  4. Create an Adwords campaign for your product listing; Google has made some recent changes in the way this works and is now calling this campaign a “Shopping Campaign”. I will be reviewing the most recent changes in an upcoming article.

The benefit of your items appearing near the top of the most popular search engine is obvious.   If your items are near the top of shopping section, you’re sure to get many views on your item’s image and the price.   Within Google, the alternatives to creating product listing ads are to pay for text ads – which appear on the right side of the search results page – or to try to improve your organic (free) search rankings.

Basically, a product listing ad’s default positioning within the Google Shopping section is determined by a combination of how much you’re willing to pay for a click – called maximum cost-per-click (CPC) bid – and how relevant your item is to the search keywords entered.   This is a major difference from the “Buy Box” contest that Amazon sellers face, where Amazon practically chooses the seller for the customer.   Google shoppers can scan the list and will often make a choice from this first page of ads.   The shopper can change the default sort to “Price – low to high”, or by clicking on the Price column in single item view.   Changing the default sort most likely occurs quite often, especially if the list is too large for one page.   So although there are customers who blindly choose one of the first two or three entries without looking further for a better price, good default positioning will not always translate into a high number of clicks.   This increases the importance of having a low or lowest price – and decreases the importance of a seller having a high or highest maximum CPC bid amount – when there are fewer items for the shopper to choose from.
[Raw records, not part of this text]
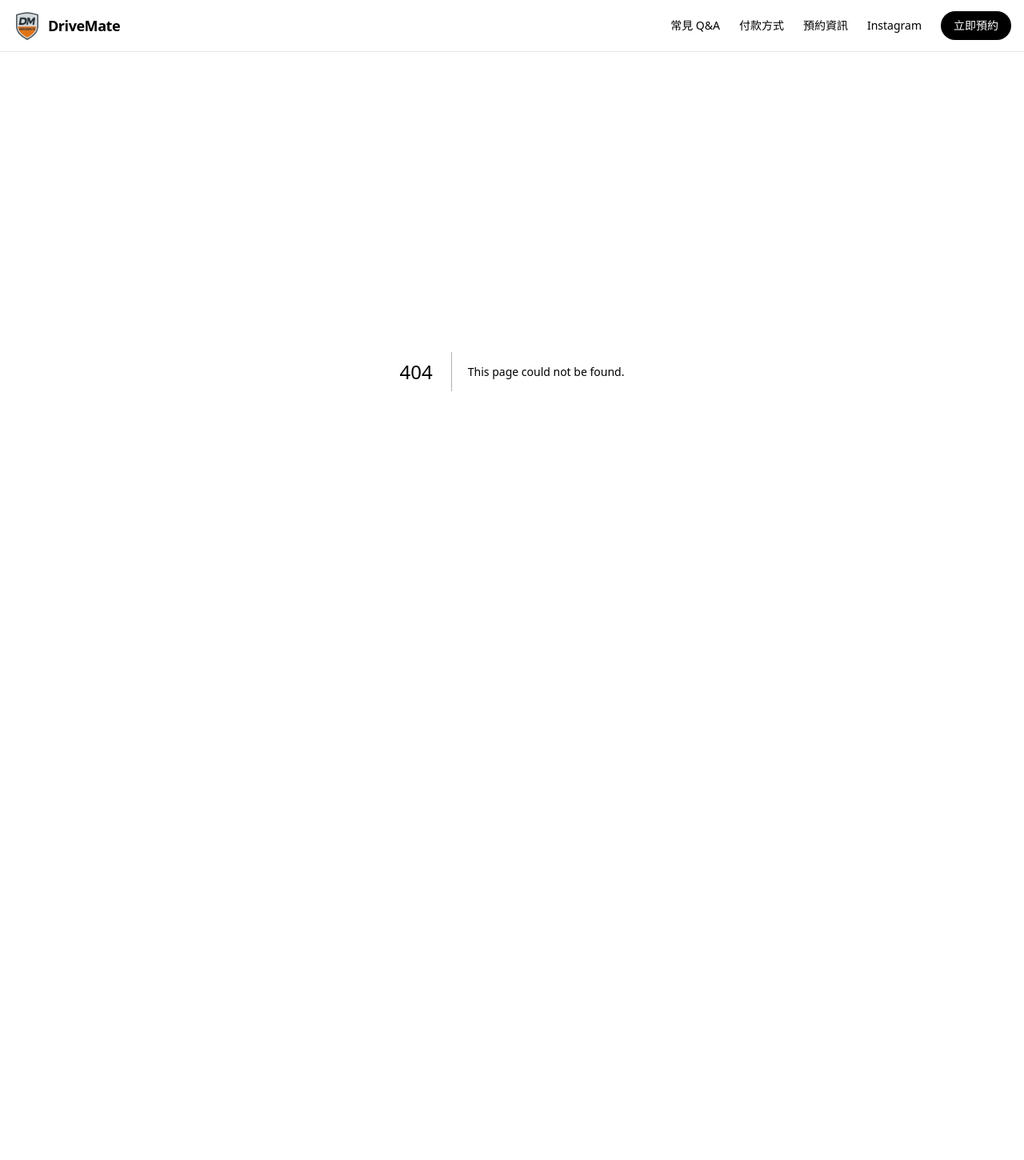
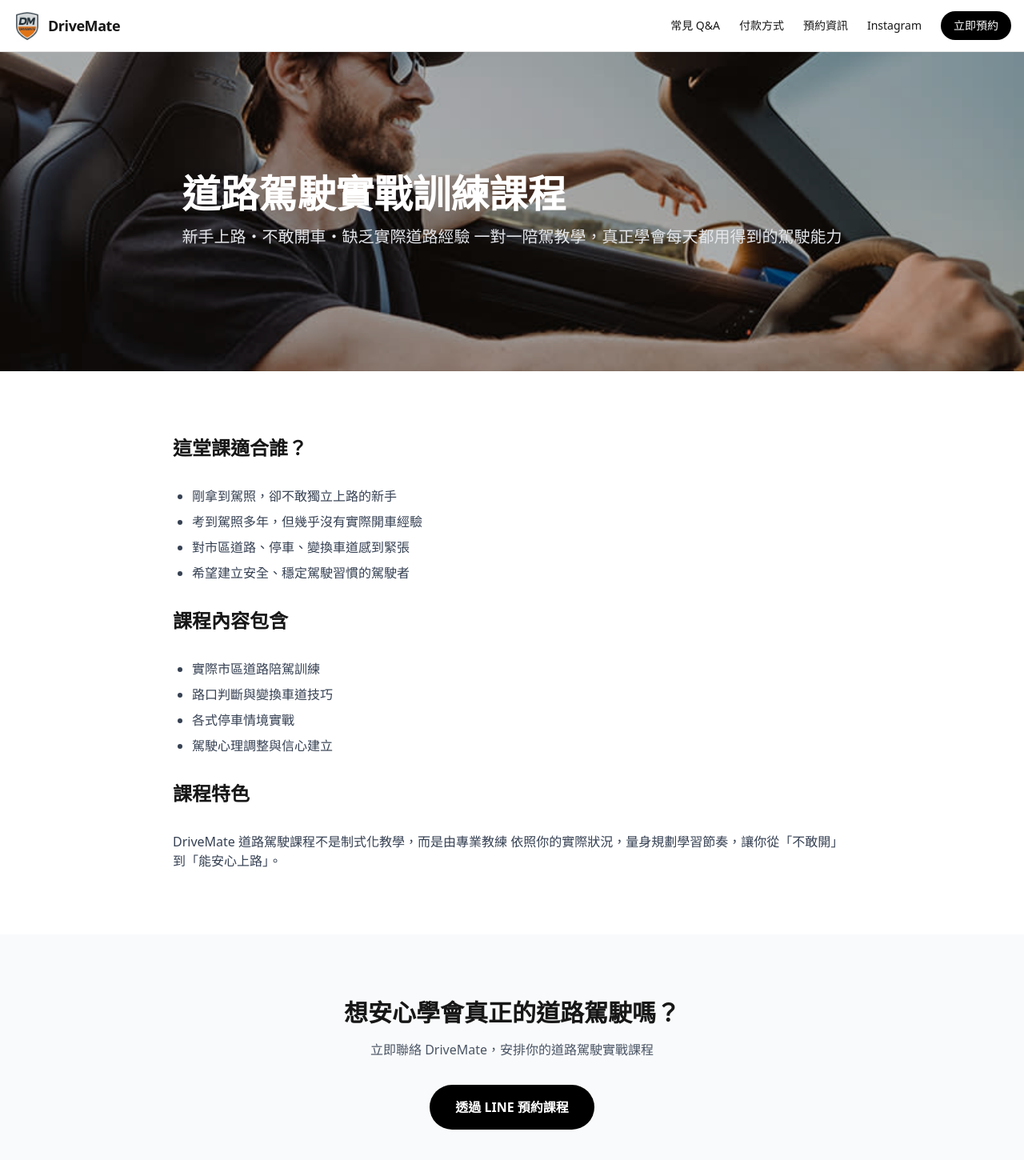
Before and after one commit to laurelke/drivemate-web, a Next.js app: page /courses/instructor-training/road-driving in a window 1280 px wide. Before the commit this address had no page. Shown: the top 1450 px of the page at 80% size. Before the commit the page ends 928 px from the top, so only its background shows below. Built offline with nearby package versions, Linux system fonts and the light colour scheme.

Commit message:
feat: add road driving course page

```diff
--- /dev/null
+++ b/app/courses/instructor-training/road-driving/page.tsx
@@ -0,0 +1,160 @@
+import type { Metadata } from 'next'
+import Image from 'next/image'
+
+export const metadata: Metadata = {
+  title: '道路駕駛實戰課程｜新手上路陪駕訓練｜DriveMate',
+  description:
+    'DriveMate 道路駕駛實戰課程，專為剛拿到駕照、不敢上路或缺乏實際道路經驗者設計，一對一陪駕教學，建立安全、自信的駕駛能力。',
+  openGraph: {
+    title: '道路駕駛實戰課程｜新手上路陪駕訓練｜DriveMate',
+    description:
+      '專為新手上路、不敢開車者設計的一對一道路駕駛陪駕課程，實際道路操作，安心建立駕駛信心。',
+    url: 'https://drivemate-tw.com/courses/road-driving',
+  },
+}
+
+export default function RoadDrivingPage() {
+  return (
+    <>
+      {/* ================= Course + FAQ Schema ================= */}
+      <script
+        type="application/ld+json"
+        dangerouslySetInnerHTML={{
+          __html: JSON.stringify({
+            '@context': 'https://schema.org',
+            '@graph': [
+              {
+                '@type': 'Course',
+                '@id': 'https://drivemate-tw.com/courses/road-driving#course',
+                name: '道路駕駛實戰訓練課程',
+                description:
+                  '專為新手上路、不敢開車與缺乏實際道路經驗者設計的一對一道路駕駛陪駕課程。',
+                provider: {
+                  '@type': 'Organization',
+                  name: 'DriveMate 駕駛訓練中心',
+                  url: 'https://drivemate-tw.com',
+                },
+                courseMode: ['Onsite', 'Practical'],
+                areaServed: {
+                  '@type': 'Country',
+                  name: 'TW',
+                },
+              },
+              {
+                '@type': 'FAQPage',
+                '@id': 'https://drivemate-tw.com/courses/road-driving#faq',
+                mainEntity: [
+                  {
+                    '@type': 'Question',
+                    name: '完全沒有實際道路經驗可以上道路駕駛課程嗎？',
+                    acceptedAnswer: {
+                      '@type': 'Answer',
+                      text: '可以。本課程專為新手上路與不敢開車者設計，教練會依學員狀況安排適合的道路環境，循序漸進陪同教學。',
+                    },
+                  },
+                  {
+                    '@type': 'Question',
+                    name: '可以使用自己的車上道路駕駛課程嗎？',
+                    acceptedAnswer: {
+                      '@type': 'Answer',
+                      text: '可以。學員可使用自家車上課，教練會依車輛狀況調整教學方式，讓學習更貼近日常駕駛。',
+                    },
+                  },
+                  {
+                    '@type': 'Question',
+                    name: '道路駕駛課程會去哪裡上課？',
+                    acceptedAnswer: {
+                      '@type': 'Answer',
+                      text: '課程會在實際市區道路進行，包含路口、變換車道、停車與日常常見路況，並依學員程度安排。',
+                    },
+                  },
+                  {
+                    '@type': 'Question',
+                    name: '上完課真的敢自己開車上路嗎？',
+                    acceptedAnswer: {
+                      '@type': 'Answer',
+                      text: '多數學員在課程結束後能獨立完成日常通勤與生活駕駛，教練會協助建立正確觀念與實戰信心。',
+                    },
+                  },
+                ],
+              },
+            ],
+          }),
+        }}
+      />
+
+      {/* ================= Page Content ================= */}
+      <main className="bg-white">
+        {/* Hero */}
+        <section className="relative bg-black text-white">
+          <div className="relative h-[50vh]">
+            <Image
+              src="/hero-1.jpg"
+              alt="道路駕駛實戰訓練課程"
+              fill
+              priority
+              className="object-cover opacity-70"
+            />
+          </div>
+          <div className="absolute inset-0 flex items-center">
+            <div className="mx-auto max-w-4xl px-6">
+              <h1 className="mb-4 text-3xl md:text-5xl font-bold">
+                道路駕駛實戰訓練課程
+              </h1>
+              <p className="text-lg md:text-xl text-gray-200">
+                新手上路・不敢開車・缺乏實際道路經驗
+                一對一陪駕教學，真正學會每天都用得到的駕駛能力
+              </p>
+            </div>
+          </div>
+        </section>
+
+        {/* 課程介紹 */}
+        <section className="py-20">
+          <div className="mx-auto max-w-4xl px-6 space-y-8">
+            <h2 className="text-2xl font-bold">這堂課適合誰？</h2>
+            <ul className="list-disc pl-6 text-gray-700 space-y-2">
+              <li>剛拿到駕照，卻不敢獨立上路的新手</li>
+              <li>考到駕照多年，但幾乎沒有實際開車經驗</li>
+              <li>對市區道路、停車、變換車道感到緊張</li>
+              <li>希望建立安全、穩定駕駛習慣的駕駛者</li>
+            </ul>
+
+            <h2 className="text-2xl font-bold">課程內容包含</h2>
+            <ul className="list-disc pl-6 text-gray-700 space-y-2">
+              <li>實際市區道路陪駕訓練</li>
+              <li>路口判斷與變換車道技巧</li>
+              <li>各式停車情境實戰</li>
+              <li>駕駛心理調整與信心建立</li>
+            </ul>
+
+            <h2 className="text-2xl font-bold">課程特色</h2>
+            <p className="text-gray-700">
+              DriveMate 道路駕駛課程不是制式化教學，而是由專業教練
+              依照你的實際狀況，量身規劃學習節奏，讓你從「不敢開」
+              到「能安心上路」。
+            </p>
+          </div>
+        </section>
+
+        {/* CTA */}
+        <section className="bg-gray-50 py-20 text-center">
+          <h2 className="mb-4 text-2xl md:text-3xl font-bold">
+            想安心學會真正的道路駕駛嗎？
+          </h2>
+          <p className="mb-8 text-gray-600">
+            立即聯絡 DriveMate，安排你的道路駕駛實戰課程
+          </p>
+          <a
+            href="https://lin.ee/J22IVRg"
+            target="_blank"
+            rel="noopener noreferrer"
+            className="inline-block rounded-full bg-black px-8 py-4 text-white font-semibold hover:scale-105 transition"
+          >
+            透過 LINE 預約課程
+          </a>
+        </section>
+      </main>
+    </>
+  )
+}
```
If you want to give Product Listing Ads a try, my suggestion is to first focus on a very small subset of your inventory. Many retailers choose to upload their entire inventory to their Merchant account.   But I think it’s easiest to begin with a particular category from your website or choose your subset based on other attributes.     Here are some factors to consider when deciding which category or set of items to first upload to Google:

  • Which set of items has the least number of the same or similar items already offered by retailers in Google Shopping?
  • Which set has prices that beat or are competitive with the same or similar items currently listed in Google Shopping?
  • Which set has the best profit margin?
  • Which set has the best content?   Better content (enticing descriptions, a good feature list, and high quality images) would increase the likelihood that when someone actually clicks your item, they will stay and buy that item or at least continue shopping on your site.    If you don’t have good content, your conversion rate on the paid clicks will suffer and the chances of making a profit on the campaign are diminished.

There are many other ways to group your items for ad campaigns, and this can now be done directly in Adwords with product groups, product labels, and custom labels.  I will explain how to do this in a future article. Sticking with small groups of items will give you flexibility and facilitate optimization of your Product Listing campaigns.  A higher maximum CPC might work best for one set of products while a lower one might work best for another set.    This optimization process involves trial and error, and you will quickly find yourself overwhelmed and discouraged if you are working with too many items.